◆ Directions for this task: Looking at the listing below, retype exactly the lines starting at the one containing "right_lane = np.concatenate(right_lane)" and ending at the one containing "righty = detect_lane_lines(binary_birdeye)", both included, and nothing else.

[Task input Boundary: Start]

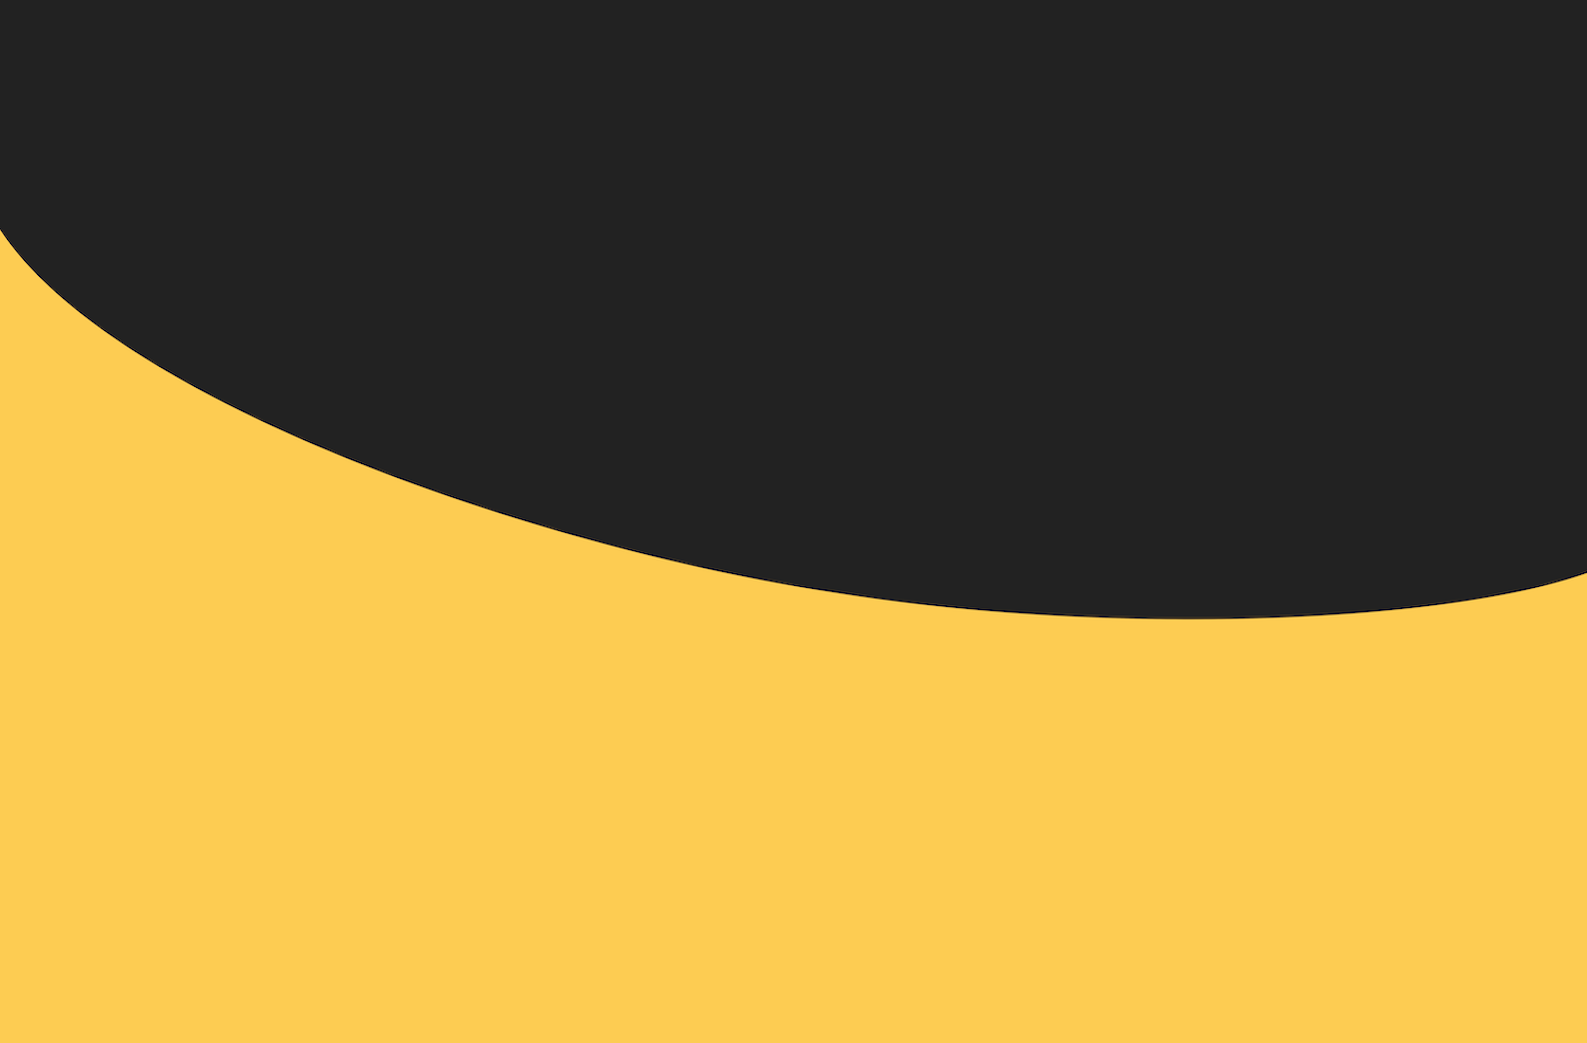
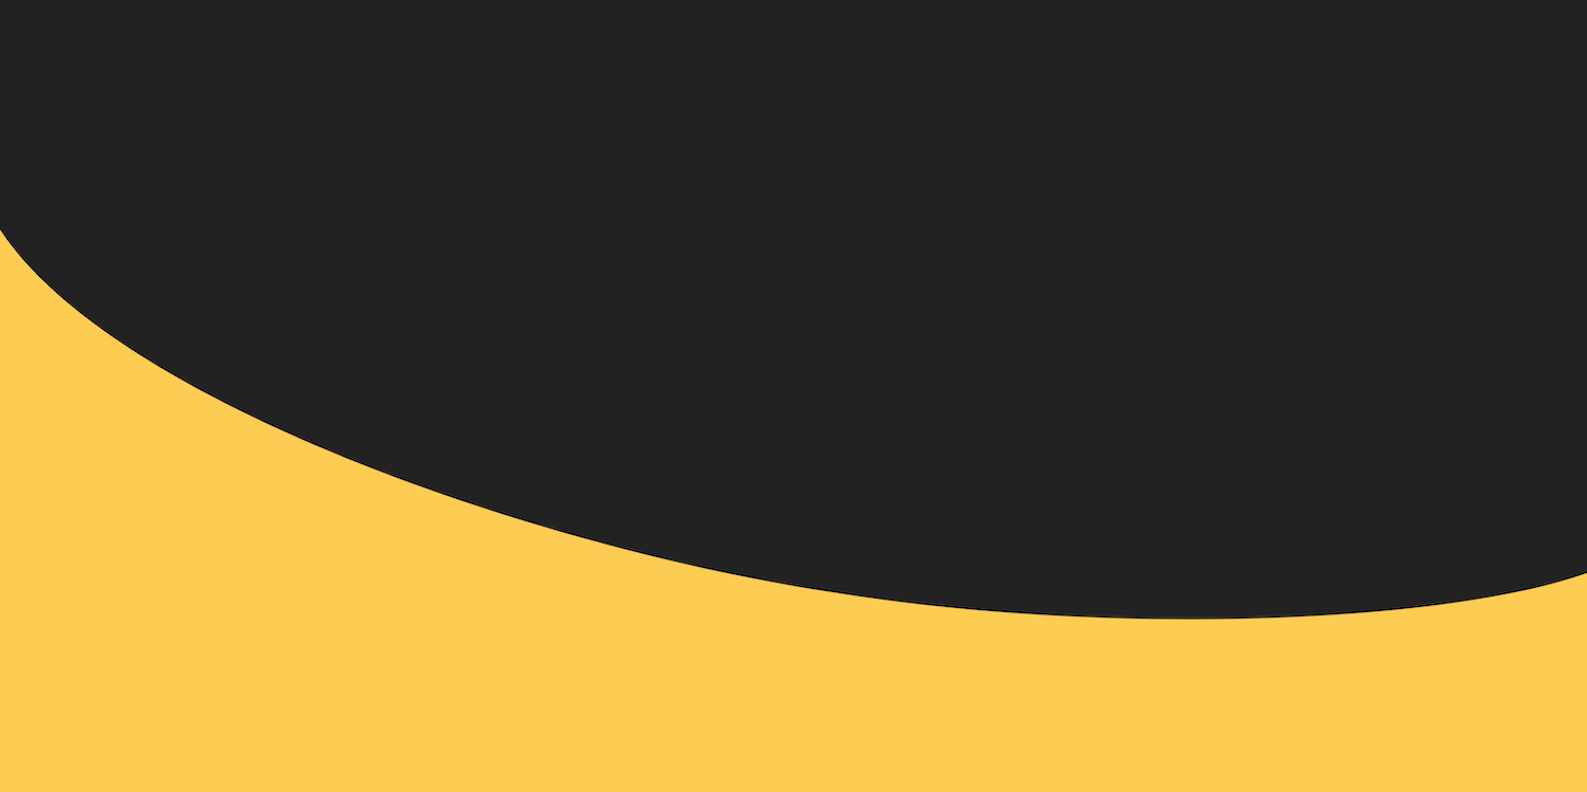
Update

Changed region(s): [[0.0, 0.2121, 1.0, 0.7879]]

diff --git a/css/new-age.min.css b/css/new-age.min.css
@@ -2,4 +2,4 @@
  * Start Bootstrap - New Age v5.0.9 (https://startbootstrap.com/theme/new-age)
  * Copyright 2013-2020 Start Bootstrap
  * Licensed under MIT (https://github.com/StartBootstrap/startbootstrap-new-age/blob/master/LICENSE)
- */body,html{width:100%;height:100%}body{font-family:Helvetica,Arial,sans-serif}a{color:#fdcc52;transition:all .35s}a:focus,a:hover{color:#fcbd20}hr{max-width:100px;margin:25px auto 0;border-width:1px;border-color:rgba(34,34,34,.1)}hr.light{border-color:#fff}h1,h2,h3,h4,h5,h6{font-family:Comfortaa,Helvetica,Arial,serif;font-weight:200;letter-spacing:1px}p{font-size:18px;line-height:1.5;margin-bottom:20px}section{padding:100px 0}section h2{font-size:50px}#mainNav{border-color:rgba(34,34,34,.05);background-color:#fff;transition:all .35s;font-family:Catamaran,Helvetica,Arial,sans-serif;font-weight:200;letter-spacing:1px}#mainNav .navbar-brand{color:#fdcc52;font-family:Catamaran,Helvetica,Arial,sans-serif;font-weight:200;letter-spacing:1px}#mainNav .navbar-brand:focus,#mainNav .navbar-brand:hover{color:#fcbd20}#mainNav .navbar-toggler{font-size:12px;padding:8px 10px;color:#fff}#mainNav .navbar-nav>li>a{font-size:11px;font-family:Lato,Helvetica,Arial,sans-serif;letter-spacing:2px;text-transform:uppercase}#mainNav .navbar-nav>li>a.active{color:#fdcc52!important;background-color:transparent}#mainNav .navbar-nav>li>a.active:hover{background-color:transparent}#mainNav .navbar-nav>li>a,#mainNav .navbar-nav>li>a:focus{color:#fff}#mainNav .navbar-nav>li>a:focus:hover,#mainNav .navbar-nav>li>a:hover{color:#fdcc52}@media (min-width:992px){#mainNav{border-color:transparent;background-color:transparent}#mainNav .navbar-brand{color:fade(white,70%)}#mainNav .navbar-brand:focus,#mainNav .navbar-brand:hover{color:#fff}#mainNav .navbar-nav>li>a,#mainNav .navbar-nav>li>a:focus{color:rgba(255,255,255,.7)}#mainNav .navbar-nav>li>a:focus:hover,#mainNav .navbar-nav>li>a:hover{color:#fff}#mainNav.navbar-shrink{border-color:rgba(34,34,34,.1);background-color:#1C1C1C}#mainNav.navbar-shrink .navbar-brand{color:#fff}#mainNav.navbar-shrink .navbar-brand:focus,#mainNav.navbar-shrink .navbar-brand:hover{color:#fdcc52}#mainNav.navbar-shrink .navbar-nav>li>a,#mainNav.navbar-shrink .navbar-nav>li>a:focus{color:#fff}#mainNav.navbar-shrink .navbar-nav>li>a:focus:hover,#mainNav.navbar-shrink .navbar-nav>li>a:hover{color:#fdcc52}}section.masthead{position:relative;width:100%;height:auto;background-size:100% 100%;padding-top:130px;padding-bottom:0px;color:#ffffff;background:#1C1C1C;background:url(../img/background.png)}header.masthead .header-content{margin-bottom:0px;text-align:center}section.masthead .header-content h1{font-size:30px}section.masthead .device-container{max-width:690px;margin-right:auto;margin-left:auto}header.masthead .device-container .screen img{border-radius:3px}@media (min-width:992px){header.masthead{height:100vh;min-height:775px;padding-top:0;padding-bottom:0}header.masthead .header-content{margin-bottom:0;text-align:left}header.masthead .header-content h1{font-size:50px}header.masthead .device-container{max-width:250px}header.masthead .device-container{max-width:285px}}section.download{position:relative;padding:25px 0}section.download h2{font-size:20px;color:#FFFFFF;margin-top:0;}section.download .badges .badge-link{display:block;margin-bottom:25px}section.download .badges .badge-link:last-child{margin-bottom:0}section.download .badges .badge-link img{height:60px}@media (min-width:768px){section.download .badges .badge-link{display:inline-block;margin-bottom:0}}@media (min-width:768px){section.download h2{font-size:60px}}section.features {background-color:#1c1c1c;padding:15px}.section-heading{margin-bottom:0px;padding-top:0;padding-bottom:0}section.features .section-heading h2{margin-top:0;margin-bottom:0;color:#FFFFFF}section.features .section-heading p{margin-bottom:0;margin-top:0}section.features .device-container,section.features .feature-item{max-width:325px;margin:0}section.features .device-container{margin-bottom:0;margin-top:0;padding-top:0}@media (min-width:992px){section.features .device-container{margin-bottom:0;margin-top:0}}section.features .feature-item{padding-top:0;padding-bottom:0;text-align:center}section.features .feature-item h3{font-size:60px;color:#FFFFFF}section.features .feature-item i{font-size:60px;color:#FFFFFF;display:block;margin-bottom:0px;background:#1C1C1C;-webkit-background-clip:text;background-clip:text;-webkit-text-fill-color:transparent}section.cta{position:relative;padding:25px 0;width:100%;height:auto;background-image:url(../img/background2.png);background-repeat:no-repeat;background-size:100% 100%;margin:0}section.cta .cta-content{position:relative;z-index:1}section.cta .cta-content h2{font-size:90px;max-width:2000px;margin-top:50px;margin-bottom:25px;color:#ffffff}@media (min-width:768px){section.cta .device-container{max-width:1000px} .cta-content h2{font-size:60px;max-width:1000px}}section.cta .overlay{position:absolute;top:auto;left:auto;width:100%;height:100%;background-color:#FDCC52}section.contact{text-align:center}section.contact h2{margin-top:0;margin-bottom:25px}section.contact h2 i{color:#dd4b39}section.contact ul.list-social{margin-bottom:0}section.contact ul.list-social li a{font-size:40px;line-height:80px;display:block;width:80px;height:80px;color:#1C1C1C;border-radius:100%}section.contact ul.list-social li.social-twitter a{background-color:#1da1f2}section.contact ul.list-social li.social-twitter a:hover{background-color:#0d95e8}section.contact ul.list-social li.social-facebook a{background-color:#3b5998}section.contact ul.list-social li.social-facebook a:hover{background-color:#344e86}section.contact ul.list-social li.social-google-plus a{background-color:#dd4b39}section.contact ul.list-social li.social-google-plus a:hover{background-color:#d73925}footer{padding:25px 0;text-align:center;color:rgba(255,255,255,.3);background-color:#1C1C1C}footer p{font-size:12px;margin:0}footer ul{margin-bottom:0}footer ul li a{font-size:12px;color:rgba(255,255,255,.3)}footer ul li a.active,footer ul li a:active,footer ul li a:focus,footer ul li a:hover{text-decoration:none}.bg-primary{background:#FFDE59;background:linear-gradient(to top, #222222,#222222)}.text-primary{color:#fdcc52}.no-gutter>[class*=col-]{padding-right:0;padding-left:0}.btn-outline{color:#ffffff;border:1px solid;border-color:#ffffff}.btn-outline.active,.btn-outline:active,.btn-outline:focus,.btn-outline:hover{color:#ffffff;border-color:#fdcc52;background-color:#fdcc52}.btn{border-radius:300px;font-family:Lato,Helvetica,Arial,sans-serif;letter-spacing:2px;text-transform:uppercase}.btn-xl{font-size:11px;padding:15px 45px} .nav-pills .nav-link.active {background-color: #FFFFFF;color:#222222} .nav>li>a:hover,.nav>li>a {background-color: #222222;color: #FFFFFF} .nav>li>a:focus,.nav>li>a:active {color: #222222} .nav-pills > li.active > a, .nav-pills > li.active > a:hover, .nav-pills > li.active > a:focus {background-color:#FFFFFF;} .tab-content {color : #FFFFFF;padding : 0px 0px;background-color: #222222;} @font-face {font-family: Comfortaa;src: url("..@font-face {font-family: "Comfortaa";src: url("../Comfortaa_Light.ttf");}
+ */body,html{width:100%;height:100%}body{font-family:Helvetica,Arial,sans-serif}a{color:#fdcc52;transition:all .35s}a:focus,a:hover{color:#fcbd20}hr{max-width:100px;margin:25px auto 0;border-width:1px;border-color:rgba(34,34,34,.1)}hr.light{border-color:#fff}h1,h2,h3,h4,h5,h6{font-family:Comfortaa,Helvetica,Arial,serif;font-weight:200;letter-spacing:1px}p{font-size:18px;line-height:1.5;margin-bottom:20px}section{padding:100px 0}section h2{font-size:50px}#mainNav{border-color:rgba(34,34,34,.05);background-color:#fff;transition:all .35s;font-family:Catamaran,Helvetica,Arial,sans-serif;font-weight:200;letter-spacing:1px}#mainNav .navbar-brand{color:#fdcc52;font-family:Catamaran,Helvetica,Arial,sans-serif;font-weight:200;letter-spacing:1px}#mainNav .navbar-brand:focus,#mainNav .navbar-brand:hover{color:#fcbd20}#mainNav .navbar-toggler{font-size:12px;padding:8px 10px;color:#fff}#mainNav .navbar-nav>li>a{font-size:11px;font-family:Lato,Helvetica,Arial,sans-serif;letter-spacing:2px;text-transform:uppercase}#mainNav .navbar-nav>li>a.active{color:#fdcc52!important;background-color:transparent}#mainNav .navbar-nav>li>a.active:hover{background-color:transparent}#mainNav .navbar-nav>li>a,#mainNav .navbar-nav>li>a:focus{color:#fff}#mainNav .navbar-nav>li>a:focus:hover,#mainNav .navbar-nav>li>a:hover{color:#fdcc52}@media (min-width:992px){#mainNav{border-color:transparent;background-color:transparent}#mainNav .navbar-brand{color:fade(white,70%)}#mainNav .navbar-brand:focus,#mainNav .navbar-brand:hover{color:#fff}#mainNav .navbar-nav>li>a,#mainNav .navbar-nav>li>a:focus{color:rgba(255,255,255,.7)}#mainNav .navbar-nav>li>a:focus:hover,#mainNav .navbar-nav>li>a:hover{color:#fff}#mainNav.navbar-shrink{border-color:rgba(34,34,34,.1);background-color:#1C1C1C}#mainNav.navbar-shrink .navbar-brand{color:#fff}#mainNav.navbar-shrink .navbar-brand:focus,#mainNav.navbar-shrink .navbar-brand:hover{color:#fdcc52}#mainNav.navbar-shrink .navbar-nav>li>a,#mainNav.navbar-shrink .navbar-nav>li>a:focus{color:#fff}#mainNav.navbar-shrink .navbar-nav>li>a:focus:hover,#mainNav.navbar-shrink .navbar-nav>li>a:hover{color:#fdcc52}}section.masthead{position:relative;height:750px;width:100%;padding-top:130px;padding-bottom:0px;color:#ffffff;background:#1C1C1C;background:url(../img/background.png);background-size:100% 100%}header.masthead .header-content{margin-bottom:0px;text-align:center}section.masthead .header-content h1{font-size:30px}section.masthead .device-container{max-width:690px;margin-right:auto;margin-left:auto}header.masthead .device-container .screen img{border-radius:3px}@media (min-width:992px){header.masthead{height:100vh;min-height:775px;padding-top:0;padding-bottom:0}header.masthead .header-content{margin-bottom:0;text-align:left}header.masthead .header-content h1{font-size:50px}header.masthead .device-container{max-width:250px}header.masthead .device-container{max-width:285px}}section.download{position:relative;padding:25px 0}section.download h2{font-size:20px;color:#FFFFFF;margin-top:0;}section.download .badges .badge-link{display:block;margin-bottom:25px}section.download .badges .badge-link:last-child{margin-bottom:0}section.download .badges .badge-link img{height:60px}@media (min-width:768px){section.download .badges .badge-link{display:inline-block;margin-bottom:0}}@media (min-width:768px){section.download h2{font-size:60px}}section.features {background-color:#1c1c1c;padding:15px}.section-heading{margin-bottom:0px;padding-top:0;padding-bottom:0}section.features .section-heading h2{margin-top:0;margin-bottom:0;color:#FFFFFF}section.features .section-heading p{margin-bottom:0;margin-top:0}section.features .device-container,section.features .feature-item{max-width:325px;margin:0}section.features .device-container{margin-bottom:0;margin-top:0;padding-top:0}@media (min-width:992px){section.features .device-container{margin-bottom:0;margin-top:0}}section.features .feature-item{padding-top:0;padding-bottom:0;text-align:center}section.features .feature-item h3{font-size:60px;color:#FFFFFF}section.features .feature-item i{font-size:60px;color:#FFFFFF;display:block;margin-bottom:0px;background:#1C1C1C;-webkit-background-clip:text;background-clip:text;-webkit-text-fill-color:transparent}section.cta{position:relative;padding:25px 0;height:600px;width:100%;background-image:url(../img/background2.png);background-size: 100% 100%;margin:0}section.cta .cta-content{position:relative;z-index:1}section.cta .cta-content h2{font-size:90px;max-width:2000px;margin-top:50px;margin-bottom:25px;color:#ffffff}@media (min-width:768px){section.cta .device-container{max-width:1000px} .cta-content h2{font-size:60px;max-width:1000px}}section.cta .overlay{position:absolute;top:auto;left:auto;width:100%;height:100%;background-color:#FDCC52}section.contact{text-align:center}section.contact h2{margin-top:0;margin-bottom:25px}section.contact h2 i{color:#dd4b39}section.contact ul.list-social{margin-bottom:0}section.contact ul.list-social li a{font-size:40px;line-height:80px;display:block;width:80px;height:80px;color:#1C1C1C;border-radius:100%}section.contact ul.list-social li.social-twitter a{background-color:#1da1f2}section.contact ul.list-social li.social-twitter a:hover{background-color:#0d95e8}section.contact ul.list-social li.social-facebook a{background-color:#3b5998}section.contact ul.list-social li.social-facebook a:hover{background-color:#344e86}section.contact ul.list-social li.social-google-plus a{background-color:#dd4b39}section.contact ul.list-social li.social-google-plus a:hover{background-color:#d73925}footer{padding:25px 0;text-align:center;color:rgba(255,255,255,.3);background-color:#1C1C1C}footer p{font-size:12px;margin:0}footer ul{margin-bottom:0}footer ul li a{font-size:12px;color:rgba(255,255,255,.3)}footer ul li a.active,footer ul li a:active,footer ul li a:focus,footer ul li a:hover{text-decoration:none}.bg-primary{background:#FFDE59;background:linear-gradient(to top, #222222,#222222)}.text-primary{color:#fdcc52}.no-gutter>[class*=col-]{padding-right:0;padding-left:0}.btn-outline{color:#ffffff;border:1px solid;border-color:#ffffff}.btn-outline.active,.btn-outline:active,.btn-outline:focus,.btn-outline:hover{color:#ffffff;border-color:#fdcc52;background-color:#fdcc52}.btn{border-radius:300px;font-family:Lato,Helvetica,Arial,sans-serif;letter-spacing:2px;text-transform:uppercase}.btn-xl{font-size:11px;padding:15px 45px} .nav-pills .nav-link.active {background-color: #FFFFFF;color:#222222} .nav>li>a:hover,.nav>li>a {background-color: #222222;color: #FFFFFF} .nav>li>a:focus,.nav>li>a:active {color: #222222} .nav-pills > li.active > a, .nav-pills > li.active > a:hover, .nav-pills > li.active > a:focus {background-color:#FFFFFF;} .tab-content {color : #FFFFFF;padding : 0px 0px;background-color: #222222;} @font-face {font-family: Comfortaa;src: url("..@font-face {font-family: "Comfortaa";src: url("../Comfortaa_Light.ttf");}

[Task input Boundary: End]
[Task input Boundary: Start]

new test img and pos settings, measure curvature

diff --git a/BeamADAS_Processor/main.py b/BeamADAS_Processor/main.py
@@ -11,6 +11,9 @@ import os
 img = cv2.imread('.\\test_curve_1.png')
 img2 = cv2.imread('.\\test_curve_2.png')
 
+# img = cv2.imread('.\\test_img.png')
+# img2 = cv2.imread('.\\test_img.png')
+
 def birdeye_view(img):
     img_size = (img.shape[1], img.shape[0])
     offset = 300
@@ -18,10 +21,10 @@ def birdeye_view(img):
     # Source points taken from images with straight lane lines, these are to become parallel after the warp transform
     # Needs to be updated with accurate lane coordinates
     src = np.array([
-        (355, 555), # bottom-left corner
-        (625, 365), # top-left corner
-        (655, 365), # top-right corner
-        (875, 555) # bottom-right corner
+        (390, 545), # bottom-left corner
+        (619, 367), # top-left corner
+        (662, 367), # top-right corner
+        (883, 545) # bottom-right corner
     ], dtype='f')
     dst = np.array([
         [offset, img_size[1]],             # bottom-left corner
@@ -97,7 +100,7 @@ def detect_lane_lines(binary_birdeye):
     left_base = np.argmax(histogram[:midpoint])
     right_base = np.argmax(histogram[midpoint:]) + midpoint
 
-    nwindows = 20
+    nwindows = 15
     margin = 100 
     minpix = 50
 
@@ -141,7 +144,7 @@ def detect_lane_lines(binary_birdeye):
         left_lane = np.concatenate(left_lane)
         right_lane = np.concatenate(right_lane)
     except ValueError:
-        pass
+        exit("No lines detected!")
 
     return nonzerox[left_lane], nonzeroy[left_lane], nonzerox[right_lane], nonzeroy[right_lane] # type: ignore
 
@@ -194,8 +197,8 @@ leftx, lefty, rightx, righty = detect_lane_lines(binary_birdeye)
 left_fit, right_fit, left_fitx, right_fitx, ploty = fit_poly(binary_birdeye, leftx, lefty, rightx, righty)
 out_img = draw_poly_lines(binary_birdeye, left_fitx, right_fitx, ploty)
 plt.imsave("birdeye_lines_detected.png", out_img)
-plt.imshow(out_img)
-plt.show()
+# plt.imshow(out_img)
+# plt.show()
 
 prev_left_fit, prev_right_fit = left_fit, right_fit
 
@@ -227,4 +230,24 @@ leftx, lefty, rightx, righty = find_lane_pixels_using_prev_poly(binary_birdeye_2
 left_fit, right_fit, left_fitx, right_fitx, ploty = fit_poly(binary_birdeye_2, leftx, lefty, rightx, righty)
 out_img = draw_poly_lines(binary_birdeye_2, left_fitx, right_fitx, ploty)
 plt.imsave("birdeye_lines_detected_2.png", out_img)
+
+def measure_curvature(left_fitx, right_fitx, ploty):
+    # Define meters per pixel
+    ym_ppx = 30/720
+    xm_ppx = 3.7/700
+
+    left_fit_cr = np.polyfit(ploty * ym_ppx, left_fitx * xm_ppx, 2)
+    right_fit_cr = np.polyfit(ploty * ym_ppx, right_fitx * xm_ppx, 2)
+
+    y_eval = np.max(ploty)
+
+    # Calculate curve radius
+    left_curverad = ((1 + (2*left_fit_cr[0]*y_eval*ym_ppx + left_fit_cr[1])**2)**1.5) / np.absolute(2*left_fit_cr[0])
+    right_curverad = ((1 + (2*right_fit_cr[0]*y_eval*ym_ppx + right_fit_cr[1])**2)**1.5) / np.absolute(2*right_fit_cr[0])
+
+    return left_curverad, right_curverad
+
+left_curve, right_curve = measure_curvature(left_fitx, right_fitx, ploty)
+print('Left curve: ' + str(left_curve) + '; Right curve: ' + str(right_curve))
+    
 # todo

[Task input Boundary: End]

◆ Response:
         right_lane = np.concatenate(right_lane)
     except ValueError:
-        pass
+        exit("No lines detected!")
 
     return nonzerox[left_lane], nonzeroy[left_lane], nonzerox[right_lane], nonzeroy[right_lane] # type: ignore
 
@@ -194,8 +197,8 @@ leftx, lefty, rightx, righty = detect_lane_lines(binary_birdeye)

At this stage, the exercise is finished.